[Opening PROVIDED DATA section]

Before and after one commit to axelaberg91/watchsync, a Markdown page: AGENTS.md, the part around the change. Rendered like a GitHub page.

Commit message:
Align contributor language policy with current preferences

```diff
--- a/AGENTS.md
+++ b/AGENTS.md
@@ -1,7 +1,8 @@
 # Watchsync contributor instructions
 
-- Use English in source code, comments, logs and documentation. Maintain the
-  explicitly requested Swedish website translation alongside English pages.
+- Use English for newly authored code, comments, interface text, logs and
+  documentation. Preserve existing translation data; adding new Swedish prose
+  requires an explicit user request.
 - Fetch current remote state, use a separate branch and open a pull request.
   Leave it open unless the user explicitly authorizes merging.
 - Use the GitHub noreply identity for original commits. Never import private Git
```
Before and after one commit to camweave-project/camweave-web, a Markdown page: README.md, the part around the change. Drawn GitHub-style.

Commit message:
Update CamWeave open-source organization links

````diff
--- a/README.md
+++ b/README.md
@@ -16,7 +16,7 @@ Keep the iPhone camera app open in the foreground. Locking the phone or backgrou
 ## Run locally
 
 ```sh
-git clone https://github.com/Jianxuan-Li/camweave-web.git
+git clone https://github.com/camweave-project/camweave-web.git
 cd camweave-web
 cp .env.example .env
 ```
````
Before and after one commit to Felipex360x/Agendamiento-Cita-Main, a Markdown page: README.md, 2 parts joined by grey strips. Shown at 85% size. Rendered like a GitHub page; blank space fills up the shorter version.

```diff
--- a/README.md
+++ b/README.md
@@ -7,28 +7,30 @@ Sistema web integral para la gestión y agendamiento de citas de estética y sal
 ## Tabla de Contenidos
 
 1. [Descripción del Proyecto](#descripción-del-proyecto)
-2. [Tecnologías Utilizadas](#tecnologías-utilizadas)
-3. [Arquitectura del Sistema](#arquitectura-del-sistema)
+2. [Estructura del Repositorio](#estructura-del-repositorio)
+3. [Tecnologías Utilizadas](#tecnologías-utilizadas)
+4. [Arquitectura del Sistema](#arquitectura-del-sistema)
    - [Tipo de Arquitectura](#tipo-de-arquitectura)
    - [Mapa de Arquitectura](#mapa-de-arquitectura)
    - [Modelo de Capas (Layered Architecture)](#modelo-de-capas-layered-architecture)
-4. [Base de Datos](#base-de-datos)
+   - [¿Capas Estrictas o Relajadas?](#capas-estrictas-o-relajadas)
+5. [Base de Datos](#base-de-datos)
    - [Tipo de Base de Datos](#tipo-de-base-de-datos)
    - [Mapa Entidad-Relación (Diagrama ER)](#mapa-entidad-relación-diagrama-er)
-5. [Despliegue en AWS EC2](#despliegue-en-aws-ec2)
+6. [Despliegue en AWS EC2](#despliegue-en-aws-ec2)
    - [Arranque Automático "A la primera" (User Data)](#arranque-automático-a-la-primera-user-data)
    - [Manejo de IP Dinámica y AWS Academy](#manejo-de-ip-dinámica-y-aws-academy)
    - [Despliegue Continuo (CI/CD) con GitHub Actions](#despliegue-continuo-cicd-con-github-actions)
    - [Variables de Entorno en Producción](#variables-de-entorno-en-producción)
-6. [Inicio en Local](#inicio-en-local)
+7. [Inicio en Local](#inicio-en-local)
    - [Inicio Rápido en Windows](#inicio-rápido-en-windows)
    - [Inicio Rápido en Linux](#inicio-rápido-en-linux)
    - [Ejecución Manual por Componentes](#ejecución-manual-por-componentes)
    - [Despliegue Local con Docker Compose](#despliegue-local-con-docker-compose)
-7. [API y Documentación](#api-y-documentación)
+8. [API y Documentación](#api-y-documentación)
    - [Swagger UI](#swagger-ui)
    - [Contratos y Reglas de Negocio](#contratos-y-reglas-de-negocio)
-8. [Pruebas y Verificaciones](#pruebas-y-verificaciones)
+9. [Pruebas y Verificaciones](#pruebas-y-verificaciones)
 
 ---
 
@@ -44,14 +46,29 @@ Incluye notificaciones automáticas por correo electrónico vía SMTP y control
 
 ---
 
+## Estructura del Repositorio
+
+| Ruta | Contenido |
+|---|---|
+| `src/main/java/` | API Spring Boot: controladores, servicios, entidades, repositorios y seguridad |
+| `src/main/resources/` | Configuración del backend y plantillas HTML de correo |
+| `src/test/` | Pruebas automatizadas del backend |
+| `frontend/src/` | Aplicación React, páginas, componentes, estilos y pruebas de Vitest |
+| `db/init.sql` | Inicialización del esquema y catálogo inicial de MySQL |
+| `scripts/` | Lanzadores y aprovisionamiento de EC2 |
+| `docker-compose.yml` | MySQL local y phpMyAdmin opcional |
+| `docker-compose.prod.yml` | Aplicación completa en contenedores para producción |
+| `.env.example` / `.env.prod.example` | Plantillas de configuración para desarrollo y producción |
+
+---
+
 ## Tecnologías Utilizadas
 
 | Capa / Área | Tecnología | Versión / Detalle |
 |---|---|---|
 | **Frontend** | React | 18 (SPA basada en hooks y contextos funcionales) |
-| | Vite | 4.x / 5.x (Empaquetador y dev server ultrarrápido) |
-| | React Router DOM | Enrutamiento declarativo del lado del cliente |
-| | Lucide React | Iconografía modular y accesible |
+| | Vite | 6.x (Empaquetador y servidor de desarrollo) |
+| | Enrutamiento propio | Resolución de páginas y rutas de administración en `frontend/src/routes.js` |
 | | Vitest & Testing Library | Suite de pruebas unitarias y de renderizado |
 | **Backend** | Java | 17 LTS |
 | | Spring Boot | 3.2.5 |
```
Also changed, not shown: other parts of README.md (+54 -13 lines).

[Closing PROVIDED DATA section]

EXERCISE AIM: All records are to be written out exactly.

FINISHED EXERCISE:
Before and after one commit to axelaberg91/watchsync, a Markdown page: AGENTS.md, the part around the change. Rendered like a GitHub page.

Commit message:
Align contributor language policy with current preferences

```diff
--- a/AGENTS.md
+++ b/AGENTS.md
@@ -1,7 +1,8 @@
 # Watchsync contributor instructions
 
-- Use English in source code, comments, logs and documentation. Maintain the
-  explicitly requested Swedish website translation alongside English pages.
+- Use English for newly authored code, comments, interface text, logs and
+  documentation. Preserve existing translation data; adding new Swedish prose
+  requires an explicit user request.
 - Fetch current remote state, use a separate branch and open a pull request.
   Leave it open unless the user explicitly authorizes merging.
 - Use the GitHub noreply identity for original commits. Never import private Git
```
Before and after one commit to camweave-project/camweave-web, a Markdown page: README.md, the part around the change. Drawn GitHub-style.

Commit message:
Update CamWeave open-source organization links

````diff
--- a/README.md
+++ b/README.md
@@ -16,7 +16,7 @@ Keep the iPhone camera app open in the foreground. Locking the phone or backgrou
 ## Run locally
 
 ```sh
-git clone https://github.com/Jianxuan-Li/camweave-web.git
+git clone https://github.com/camweave-project/camweave-web.git
 cd camweave-web
 cp .env.example .env
 ```
````
Before and after one commit to Felipex360x/Agendamiento-Cita-Main, a Markdown page: README.md, 2 parts joined by grey strips. Shown at 85% size. Rendered like a GitHub page; blank space fills up the shorter version.

```diff
--- a/README.md
+++ b/README.md
@@ -7,28 +7,30 @@ Sistema web integral para la gestión y agendamiento de citas de estética y sal
 ## Tabla de Contenidos
 
 1. [Descripción del Proyecto](#descripción-del-proyecto)
-2. [Tecnologías Utilizadas](#tecnologías-utilizadas)
-3. [Arquitectura del Sistema](#arquitectura-del-sistema)
+2. [Estructura del Repositorio](#estructura-del-repositorio)
+3. [Tecnologías Utilizadas](#tecnologías-utilizadas)
+4. [Arquitectura del Sistema](#arquitectura-del-sistema)
    - [Tipo de Arquitectura](#tipo-de-arquitectura)
    - [Mapa de Arquitectura](#mapa-de-arquitectura)
    - [Modelo de Capas (Layered Architecture)](#modelo-de-capas-layered-architecture)
-4. [Base de Datos](#base-de-datos)
+   - [¿Capas Estrictas o Relajadas?](#capas-estrictas-o-relajadas)
+5. [Base de Datos](#base-de-datos)
    - [Tipo de Base de Datos](#tipo-de-base-de-datos)
    - [Mapa Entidad-Relación (Diagrama ER)](#mapa-entidad-relación-diagrama-er)
-5. [Despliegue en AWS EC2](#despliegue-en-aws-ec2)
+6. [Despliegue en AWS EC2](#despliegue-en-aws-ec2)
    - [Arranque Automático "A la primera" (User Data)](#arranque-automático-a-la-primera-user-data)
    - [Manejo de IP Dinámica y AWS Academy](#manejo-de-ip-dinámica-y-aws-academy)
    - [Despliegue Continuo (CI/CD) con GitHub Actions](#despliegue-continuo-cicd-con-github-actions)
    - [Variables de Entorno en Producción](#variables-de-entorno-en-producción)
-6. [Inicio en Local](#inicio-en-local)
+7. [Inicio en Local](#inicio-en-local)
    - [Inicio Rápido en Windows](#inicio-rápido-en-windows)
    - [Inicio Rápido en Linux](#inicio-rápido-en-linux)
    - [Ejecución Manual por Componentes](#ejecución-manual-por-componentes)
    - [Despliegue Local con Docker Compose](#despliegue-local-con-docker-compose)
-7. [API y Documentación](#api-y-documentación)
+8. [API y Documentación](#api-y-documentación)
    - [Swagger UI](#swagger-ui)
    - [Contratos y Reglas de Negocio](#contratos-y-reglas-de-negocio)
-8. [Pruebas y Verificaciones](#pruebas-y-verificaciones)
+9. [Pruebas y Verificaciones](#pruebas-y-verificaciones)
 
 ---
 
@@ -44,14 +46,29 @@ Incluye notificaciones automáticas por correo electrónico vía SMTP y control
 
 ---
 
+## Estructura del Repositorio
+
+| Ruta | Contenido |
+|---|---|
+| `src/main/java/` | API Spring Boot: controladores, servicios, entidades, repositorios y seguridad |
+| `src/main/resources/` | Configuración del backend y plantillas HTML de correo |
+| `src/test/` | Pruebas automatizadas del backend |
+| `frontend/src/` | Aplicación React, páginas, componentes, estilos y pruebas de Vitest |
+| `db/init.sql` | Inicialización del esquema y catálogo inicial de MySQL |
+| `scripts/` | Lanzadores y aprovisionamiento de EC2 |
+| `docker-compose.yml` | MySQL local y phpMyAdmin opcional |
+| `docker-compose.prod.yml` | Aplicación completa en contenedores para producción |
+| `.env.example` / `.env.prod.example` | Plantillas de configuración para desarrollo y producción |
+
+---
+
 ## Tecnologías Utilizadas
 
 | Capa / Área | Tecnología | Versión / Detalle |
 |---|---|---|
 | **Frontend** | React | 18 (SPA basada en hooks y contextos funcionales) |
-| | Vite | 4.x / 5.x (Empaquetador y dev server ultrarrápido) |
-| | React Router DOM | Enrutamiento declarativo del lado del cliente |
-| | Lucide React | Iconografía modular y accesible |
+| | Vite | 6.x (Empaquetador y servidor de desarrollo) |
+| | Enrutamiento propio | Resolución de páginas y rutas de administración en `frontend/src/routes.js` |
 | | Vitest & Testing Library | Suite de pruebas unitarias y de renderizado |
 | **Backend** | Java | 17 LTS |
 | | Spring Boot | 3.2.5 |
```
Also changed, not shown: other parts of README.md (+54 -13 lines).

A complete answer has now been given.